Migraines are primary headaches and a part of life for nearly 10% of the Canadian population. They can be debilitating and vary in presentation. These headaches can last a day or more and can present with nausea, vomiting, sensitivity to light or sound among other symptoms. In clinic, I arrive at a migraine diagnosis after performing an appropriate history and physical using the following guidelines (The following is for reference only and is not meant to be used by you to self-diagnose a condition)
- Recurrent headaches
- 4-72 hours in duration
- One sided pain
- Pulsating pain type
- Moderate and severe in intensity
- Aggravated by routine activity
- Possible neurological aura with at least one of the following: fully reversible visual symptoms such as flickering lights, spots in vision, or lines, reversible loss of vision, fully reversible sensory symptoms that includes symptoms like pins and needles or numbness.
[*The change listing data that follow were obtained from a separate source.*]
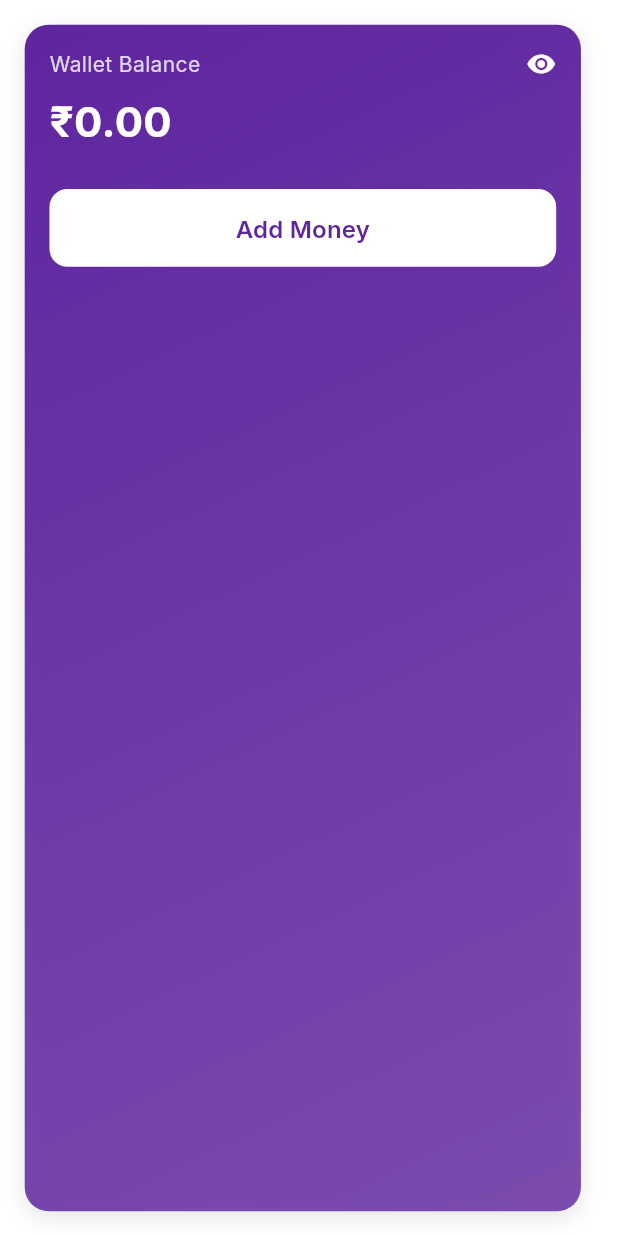
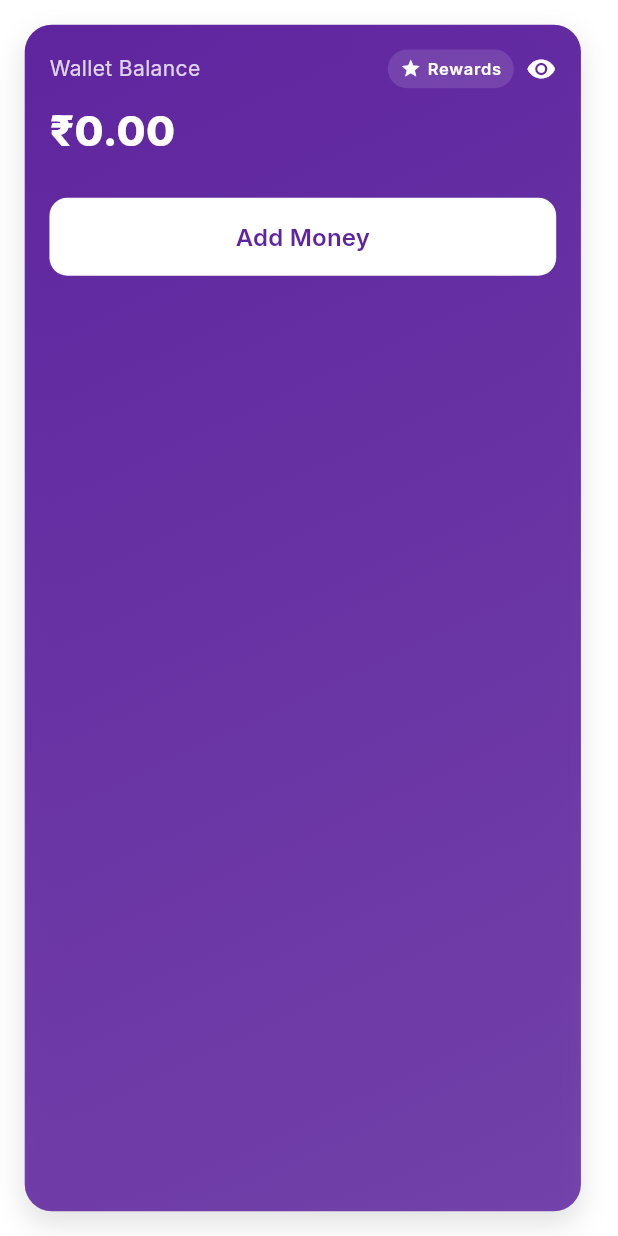
Before and after one commit to rahulvijayshinde/phonepe-clone, a Flutter app: the BalanceCardWidget widget shown alone on an empty page, opened directly with empty values, on a phone screen of 412 x 824 dp. Run offline on Flutter 3.47's test engine with Material 3 defaults, Android fonts, the phone set to English and light mode, and no system bars; our stand-ins replace cached_network_image, camera, connectivity_plus, flutter_slidable, flutter_svg, google_fonts and 3 more; missing offline and left inert: mobile_scanner; network calls fail.

Commit message:
changes in ui

```diff
--- a/lib/presentation/home_dashboard/widgets/balance_card_widget.dart
+++ b/lib/presentation/home_dashboard/widgets/balance_card_widget.dart
@@ -32,16 +32,16 @@ class _BalanceCardWidgetState extends State<BalanceCardWidget> {
           end: Alignment.bottomRight,
           colors: [
             AppTheme.lightTheme.colorScheme.primary,
-            AppTheme.lightTheme.colorScheme.primary.withValues(alpha: 0.8),
+            AppTheme.lightTheme.colorScheme.primary.withValues(alpha: 0.85),
           ],
         ),
-        borderRadius: BorderRadius.circular(16),
+        borderRadius: BorderRadius.circular(18),
         boxShadow: [
           BoxShadow(
-            color:
-                AppTheme.lightTheme.colorScheme.shadow.withValues(alpha: 0.1),
-            offset: const Offset(0, 4),
-            blurRadius: 12,
+            color: AppTheme.lightTheme.colorScheme.shadow
+                .withValues(alpha: 0.12),
+            offset: const Offset(0, 8),
+            blurRadius: 16,
             spreadRadius: 0,
           ),
         ],
@@ -60,6 +60,35 @@ class _BalanceCardWidgetState extends State<BalanceCardWidget> {
                   fontWeight: FontWeight.w400,
                 ),
               ),
+              Row(
+                mainAxisSize: MainAxisSize.min,
+                children: [
+                  Container(
+                    padding: EdgeInsets.symmetric(
+                        horizontal: 2.w, vertical: 0.6.h),
+                    decoration: BoxDecoration(
+                      color: AppTheme.lightTheme.colorScheme.onPrimary
+                          .withValues(alpha: 0.12),
+                      borderRadius: BorderRadius.circular(20),
+                    ),
+                    child: Row(
+                      mainAxisSize: MainAxisSize.min,
+                      children: [
+                        const Icon(Icons.star,
+                            size: 14, color: Colors.white),
+                        SizedBox(width: 1.w),
+                        Text(
+                          'Rewards',
+                          style: AppTheme.lightTheme.textTheme.labelSmall
+                              ?.copyWith(
+                            color: Colors.white,
+                            fontWeight: FontWeight.w600,
+                          ),
+                        ),
+                      ],
+                    ),
+                  ),
+                  SizedBox(width: 2.w),
                   GestureDetector(
                     onTap: () {
                       setState(() {
@@ -67,24 +96,42 @@ class _BalanceCardWidgetState extends State<BalanceCardWidget> {
                       });
                     },
                     child: CustomIconWidget(
-                  iconName: _isBalanceVisible ? 'visibility' : 'visibility_off',
+                      iconName:
+                          _isBalanceVisible ? 'visibility' : 'visibility_off',
                       color: AppTheme.lightTheme.colorScheme.onPrimary,
                       size: 20,
                     ),
                   ),
                 ],
               ),
+            ],
+          ),
           SizedBox(height: 1.h),
           Row(
             children: [
+              if (_isBalanceVisible)
                 Text(
-                _isBalanceVisible
-                    ? '₹${widget.balance.toStringAsFixed(2)}'
-                    : '₹****',
-                style: AppTheme.lightTheme.textTheme.headlineMedium?.copyWith(
+                  '₹${widget.balance.toStringAsFixed(2)}',
+                  style: AppTheme.lightTheme.textTheme.headlineMedium
+                      ?.copyWith(
                     color: AppTheme.lightTheme.colorScheme.onPrimary,
-                  fontWeight: FontWeight.w700,
+                    fontWeight: FontWeight.w800,
                   ),
+                )
+              else
+                Row(
+                  children: List.generate(6, (i) => i)
+                      .map((_) => Container(
+                            width: 10,
+                            height: 10,
+                            margin:
+                                const EdgeInsets.symmetric(horizontal: 3),
+                            decoration: const BoxDecoration(
+                              color: Colors.white,
+                              shape: BoxShape.circle,
+                            ),
+                          ))
+                      .toList(),
                 ),
             ],
           ),
--- a/lib/routes/app_routes.dart
+++ b/lib/routes/app_routes.dart
@@ -5,6 +5,7 @@ import '../presentation/home_dashboard/home_dashboard.dart';
 import '../presentation/transaction_history/transaction_history.dart';
 import '../presentation/profile_settings/profile_settings.dart';
 import '../presentation/qr_code_scanner/qr_code_scanner.dart';
+import '../presentation/common/coming_soon_screen.dart';
 
 class AppRoutes {
   // TODO: Add your routes here
@@ -15,6 +16,13 @@ class AppRoutes {
   static const String transactionHistory = '/transaction-history';
   static const String profileSettings = '/profile-settings';
   static const String qrCodeScanner = '/qr-code-scanner';
+  static const String sendMoney = '/send-money';
+  static const String payBills = '/pay-bills';
+  static const String recharge = '/recharge';
+  static const String travelBooking = '/travel-booking';
+  static const String insurance = '/insurance';
+  static const String investments = '/investments';
+  static const String loans = '/loans';
 
   static Map<String, WidgetBuilder> routes = {
     initial: (context) => const SplashScreen(),
@@ -24,6 +32,13 @@ class AppRoutes {
     transactionHistory: (context) => const TransactionHistory(),
     profileSettings: (context) => const ProfileSettings(),
     qrCodeScanner: (context) => const QrCodeScanner(),
-    // TODO: Add your other routes here
+    // Placeholder routes
+    sendMoney: (context) => const ComingSoonScreen(title: 'Send Money'),
+    payBills: (context) => const ComingSoonScreen(title: 'Pay Bills'),
+    recharge: (context) => const ComingSoonScreen(title: 'Recharge'),
+    travelBooking: (context) => const ComingSoonScreen(title: 'Travel'),
+    insurance: (context) => const ComingSoonScreen(title: 'Insurance'),
+    investments: (context) => const ComingSoonScreen(title: 'Investments'),
+    loans: (context) => const ComingSoonScreen(title: 'Loans'),
   };
 }
```
Also changed, not shown: lib/presentation/common/coming_soon_screen.dart (added, +55 -0 lines), lib/presentation/home_dashboard/widgets/quick_actions_widget.dart (+10 -10 lines), lib/presentation/home_dashboard/widgets/services_grid_widget.dart (+4 -4 lines). Lines whose indentation alone changed are shown as unchanged.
Fully reversible difficulty in swallowing or speech.
- During the headache, one or more of nausea, vomiting, light or noise sensitivity are present
- Neurological signs are reversible and do not last more than 60 minutes.
- No neurological deficits outside of typical symptoms including NO motor weakness.
- Aura symptoms that come on about 5 or so minutes followed by another for 5 or more minutes but none more than 60 minutes.
Source: Hainder et al. 2013. American Family Physician. “Approach to acute Headaches in adults” http://www.aafp.org/afp/2013/0515/p682.html
Source: “Clinical Practice Guidelines for the Management of Headache Disorders in Adults”